→ What to do
Scan the listing below for the word "spacing" and copy every line where it occurs.

→ Record set

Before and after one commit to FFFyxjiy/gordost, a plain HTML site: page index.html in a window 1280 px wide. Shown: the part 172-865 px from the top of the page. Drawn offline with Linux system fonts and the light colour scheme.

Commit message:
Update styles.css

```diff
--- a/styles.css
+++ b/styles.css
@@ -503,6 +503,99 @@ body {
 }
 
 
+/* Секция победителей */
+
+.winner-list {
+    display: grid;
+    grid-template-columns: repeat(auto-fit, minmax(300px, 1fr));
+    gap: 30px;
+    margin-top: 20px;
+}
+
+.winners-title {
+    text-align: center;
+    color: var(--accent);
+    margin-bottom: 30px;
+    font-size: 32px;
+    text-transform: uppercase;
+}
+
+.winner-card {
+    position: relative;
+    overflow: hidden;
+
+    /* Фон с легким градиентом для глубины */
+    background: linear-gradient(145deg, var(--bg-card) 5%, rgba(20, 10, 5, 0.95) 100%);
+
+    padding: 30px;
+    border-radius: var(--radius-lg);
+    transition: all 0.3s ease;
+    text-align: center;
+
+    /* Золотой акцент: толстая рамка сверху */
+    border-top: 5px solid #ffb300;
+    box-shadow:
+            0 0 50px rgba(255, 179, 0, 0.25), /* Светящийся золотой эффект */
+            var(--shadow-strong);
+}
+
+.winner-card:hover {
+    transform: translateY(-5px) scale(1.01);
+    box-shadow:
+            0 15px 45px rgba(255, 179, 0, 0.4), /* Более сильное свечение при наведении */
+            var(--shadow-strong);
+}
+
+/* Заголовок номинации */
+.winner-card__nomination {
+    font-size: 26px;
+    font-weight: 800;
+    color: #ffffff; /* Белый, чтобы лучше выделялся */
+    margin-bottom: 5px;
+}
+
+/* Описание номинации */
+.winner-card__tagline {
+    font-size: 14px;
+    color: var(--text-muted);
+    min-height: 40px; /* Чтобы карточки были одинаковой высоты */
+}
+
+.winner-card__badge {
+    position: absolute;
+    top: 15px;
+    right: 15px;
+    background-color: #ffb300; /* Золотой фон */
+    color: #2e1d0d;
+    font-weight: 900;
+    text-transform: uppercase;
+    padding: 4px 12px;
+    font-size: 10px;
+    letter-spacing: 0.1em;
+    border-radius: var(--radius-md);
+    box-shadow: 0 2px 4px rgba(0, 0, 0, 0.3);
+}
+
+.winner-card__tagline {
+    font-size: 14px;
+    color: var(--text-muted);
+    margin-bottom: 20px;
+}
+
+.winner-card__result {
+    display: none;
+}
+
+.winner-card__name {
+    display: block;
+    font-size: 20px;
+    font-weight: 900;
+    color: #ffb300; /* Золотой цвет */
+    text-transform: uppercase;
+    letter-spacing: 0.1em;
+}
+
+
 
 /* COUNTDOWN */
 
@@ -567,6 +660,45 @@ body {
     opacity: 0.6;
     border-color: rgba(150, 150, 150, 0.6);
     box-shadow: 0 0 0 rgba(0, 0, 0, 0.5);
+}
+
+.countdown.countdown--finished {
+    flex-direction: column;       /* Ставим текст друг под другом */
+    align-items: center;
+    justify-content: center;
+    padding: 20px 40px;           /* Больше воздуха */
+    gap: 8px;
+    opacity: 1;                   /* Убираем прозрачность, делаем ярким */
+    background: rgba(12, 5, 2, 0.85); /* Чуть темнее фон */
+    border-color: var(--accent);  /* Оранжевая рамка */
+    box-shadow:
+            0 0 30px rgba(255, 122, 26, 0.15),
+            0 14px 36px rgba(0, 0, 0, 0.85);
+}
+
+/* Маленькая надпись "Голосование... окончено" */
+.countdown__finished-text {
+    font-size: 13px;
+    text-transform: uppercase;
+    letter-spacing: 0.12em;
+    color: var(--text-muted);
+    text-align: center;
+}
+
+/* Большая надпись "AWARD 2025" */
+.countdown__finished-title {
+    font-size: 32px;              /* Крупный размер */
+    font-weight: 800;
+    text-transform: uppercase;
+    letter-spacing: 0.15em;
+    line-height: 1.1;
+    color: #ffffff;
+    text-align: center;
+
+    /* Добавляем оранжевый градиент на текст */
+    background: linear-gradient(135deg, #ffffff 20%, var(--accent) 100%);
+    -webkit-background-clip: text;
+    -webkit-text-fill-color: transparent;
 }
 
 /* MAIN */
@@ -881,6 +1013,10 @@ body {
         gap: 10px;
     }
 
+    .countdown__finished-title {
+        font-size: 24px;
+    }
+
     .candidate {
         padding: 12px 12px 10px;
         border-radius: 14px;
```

→ Reply
+    letter-spacing: 0.1em;
+    letter-spacing: 0.1em;
+    letter-spacing: 0.12em;
+    letter-spacing: 0.15em;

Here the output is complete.